PGA: Harrington wins second major
BLOOMFIELD TOWNSHIP, Mich. ó Padraig Harrington isn’t interested in sentimental story lines that keep popping up at the majors. He’s too busy winning them, and writing his name into the history books.
First came the British Open, where he ended a fairy tale for Greg Norman with a 32 on the back nine of Royal Birkdale. Then came the PGA Championship, where even Harrington could sense destiny on the side of Sergio Garcia.
It turned out to be a familiar story Sunday ó and for Garcia, a familiar finish.

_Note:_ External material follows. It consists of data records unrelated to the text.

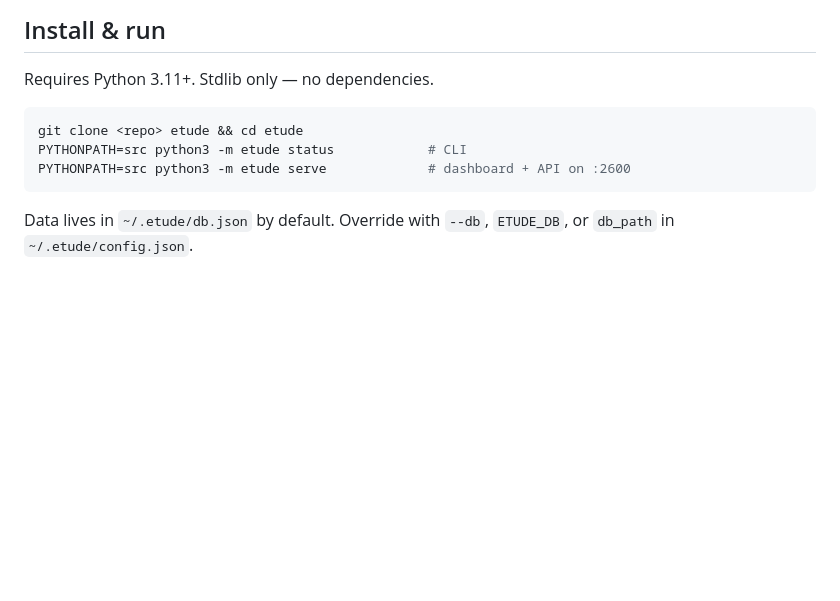
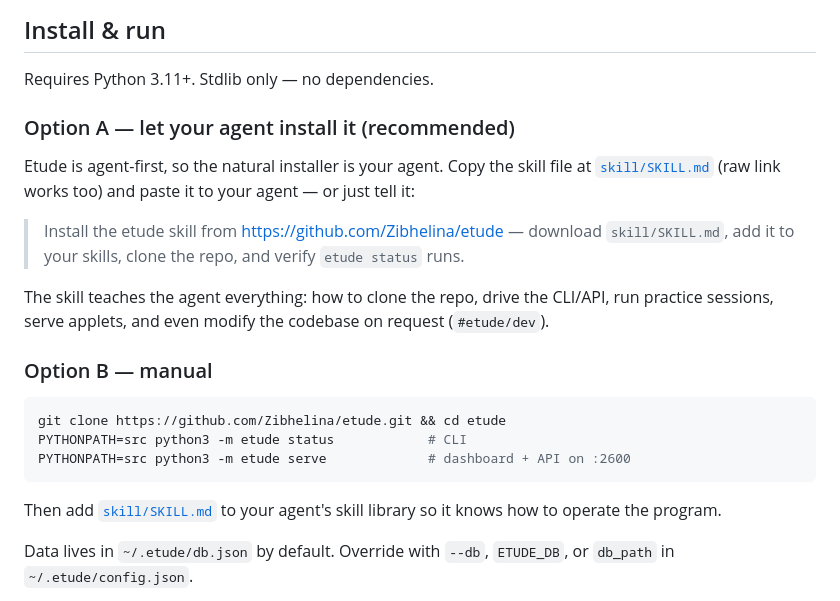
Before and after one commit to Sidali-Djeghbal/wikae, a Markdown page: README.md, the part around the change. Drawn GitHub-style; blank space fills up the shorter version.

````diff
--- a/README.md
+++ b/README.md
@@ -29,11 +29,23 @@ Three interaction formats, one schema:
 
 Requires Python 3.11+. Stdlib only — no dependencies.
 
+### Option A — let your agent install it (recommended)
+
+Etude is agent-first, so the natural installer is your agent. Copy the skill file at [`skill/SKILL.md`](skill/SKILL.md) (raw link works too) and paste it to your agent — or just tell it:
+
+> Install the etude skill from https://github.com/Zibhelina/etude — download `skill/SKILL.md`, add it to your skills, clone the repo, and verify `etude status` runs.
+
+The skill teaches the agent everything: how to clone the repo, drive the CLI/API, run practice sessions, serve applets, and even modify the codebase on request (`#etude/dev`).
+
+### Option B — manual
+
 ```sh
-git clone <repo> etude && cd etude
+git clone https://github.com/Zibhelina/etude.git && cd etude
 PYTHONPATH=src python3 -m etude status            # CLI
 PYTHONPATH=src python3 -m etude serve             # dashboard + API on :2600
 ```
+
+Then add [`skill/SKILL.md`](skill/SKILL.md) to your agent's skill library so it knows how to operate the program.
 
 Data lives in `~/.etude/db.json` by default. Override with `--db`, `ETUDE_DB`, or `db_path` in `~/.etude/config.json`.
 
````
Also changed, not shown: skill/SKILL.md (added, +123 -0 lines).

Three shots behind at the turn, Harrington again shot a 32 on the back nine thanks to three putts that major champions make ó a 12-footer for par on the 16th to tie, a 10-footer at No. 17 to take the lead and a 15-foot par putt at the end that set off another celebration.
Harrington closed with a 4-under 66 at Oakland Hills for a two-shot victory over Garcia and Ben Curtis to become only the fourth player to win the British Open and the PGA Championship in the same year.
Along the way, he ended 78 years without a European winner at the PGA Championship. And to top it off, he became the first European ever to win consecutive majors.
“I obviously hold a lot of European players who I grew up watching in high esteem,” Harrington said. “To believe that I achieved something they hadn’t is very special.”
He showed no regard for one of his own for the second straight year.
Garcia ran his record to 0-38 in the majors, right when the 28-year-old Spaniard felt it was all coming together. He had a one-shot lead and was in the middle of the 16th fairway when he hit into the water and had to scramble for bogey. Then he missed a 4-foot birdie on the 17th to match Harrington. And he could only watch ó again ó as Harrington knocked in a par on the last.
“I have no regrets of anything I did out there,” Garcia said.
Harrington talked about going to another level after winning the British Open, and he wound up in elite company a month later. He joined Tiger Woods (2000 and 2006), Nick Price (1994) and Walter Hagen (1924) as the only players to win the PGA and British Open in the same year. And he now has won three of the last six majors, accumulating them at a rate only Woods can appreciate over the last 25 years.
“That’s Tiger-like, right there,” Curtis said.
Woods, who missed his second straight major after season-ending knee surgery, could have appreciated Harrington’s clutch performance. Even more impressive was how he kept his cool, rarely showing emotion over key putts until the final one dropped.